Getting started

Linking goals and design

The design of a standard should reflect its goals and the policy context it is introduced into.

Standards can help to:

  • Promote good practice in the collection and sharing of data;
  • Enable data interoperability and exchange between systems;
  • Promote comparability between datasets;
  • Encourage publication of data, by making it easier to prepare and share data;
  • Support measurement and assessment of data quality.

We think of effective open data standards as tools of mass collaboration, providing a common reference point for different groups to coalesce around, facilitating their work together on creating and using data for social impact.


The International Aid Transparency Initiative (IATI) standard promotes interoperability of aid data, through alignment of both the structure and the contents of descriptions of aid activities.

A growing range of tools now exist that create and use IATI data, including tools to visualize spending flows, platforms to search and explore projects and their associated documents, and services to analyze foreign exchange risks that projects are exposed to.

Across the 600+ organizations publishing data using the IATI Standard, there are active participants who publish and use data, and more passive participants who just share data in response to administrative rules from their funders.

The design of a standard is fundamentally about who has to do the hard work to address data quality, interoperability and comparability. In a simplified model, this can be seen as how costs and benefits fall on data owners, intermediaries, and users.

digraph {
   graph[rankdir=LR, bgcolor="#ffffff00"]
   "Data owner" -> "Intermediary" -> "User";

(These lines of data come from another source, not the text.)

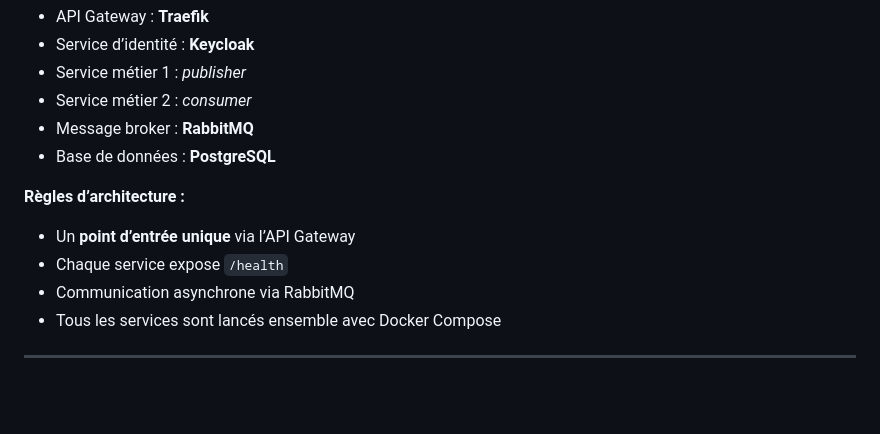
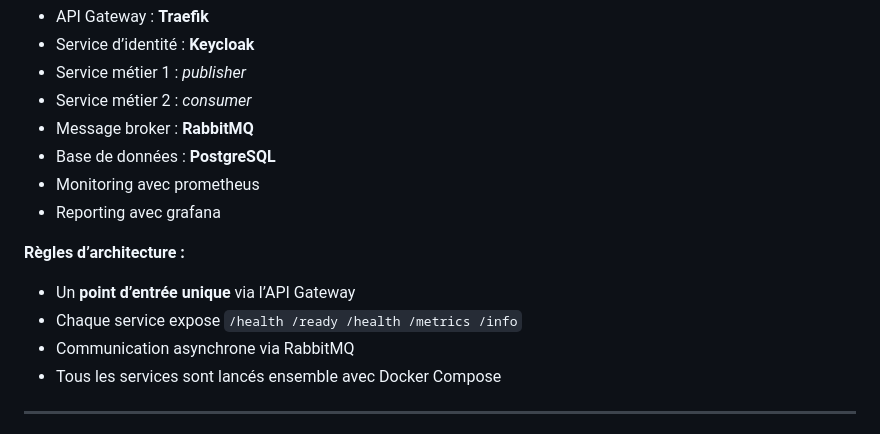
Before and after one commit to emf-info-321/321TT, a Markdown page: readme.MD, the part around the change. GitHub-like rendering; blank space fills up the shorter version.

```diff
--- a/readme.MD
+++ b/readme.MD
@@ -74,10 +74,12 @@ flowchart LR
 - Service métier 2 : *consumer*
 - Message broker : **RabbitMQ**
 - Base de données : **PostgreSQL**
+- Monitoring avec prometheus
+- Reporting avec grafana
 
 **Règles d’architecture :**
 - Un **point d’entrée unique** via l’API Gateway
-- Chaque service expose `/health`
+- Chaque service expose `/health /ready /health /metrics /info`
 - Communication asynchrone via RabbitMQ
 - Tous les services sont lancés ensemble avec Docker Compose
 
```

Without a standard, users or intermediaries have to do the hard work of making sense of different datasets. If data owners do not share key information in their data, the users will have to negotiate with each data provider individually.

By contrast, a standard with strict validation rules places a heavy burden on data owners to restructure their systems in order to produce valid and conforming data.

In some cases, it may be quicker or cheaper in the short-term to invest in intermediaries or centralized databases that can reconcile data from different sources. However, this can risk creating a single point of failure or a point of control, which is avoided if data owners take responsibility for publishing their own data using an open standard.

By contrast, whilst it might initially be trickier to encourage adoption of distributed standards for data publication, a well-functioning ecosystem of data publishers, intermediaries and users can be more resilient and innovative in the long-run.

Recognizing these trade-offs is important when designing a data standards project.

Questions to answer

The following questions are useful to answer before starting down the standardisation process.

  • What is this standard trying to achieve?
  • Is there existing data?
  • Is the data open?
  • Is there an existing community around this issue or data?
  • What are the priority goals of standardisation? (good practice, interoperability... etc. )

Building a team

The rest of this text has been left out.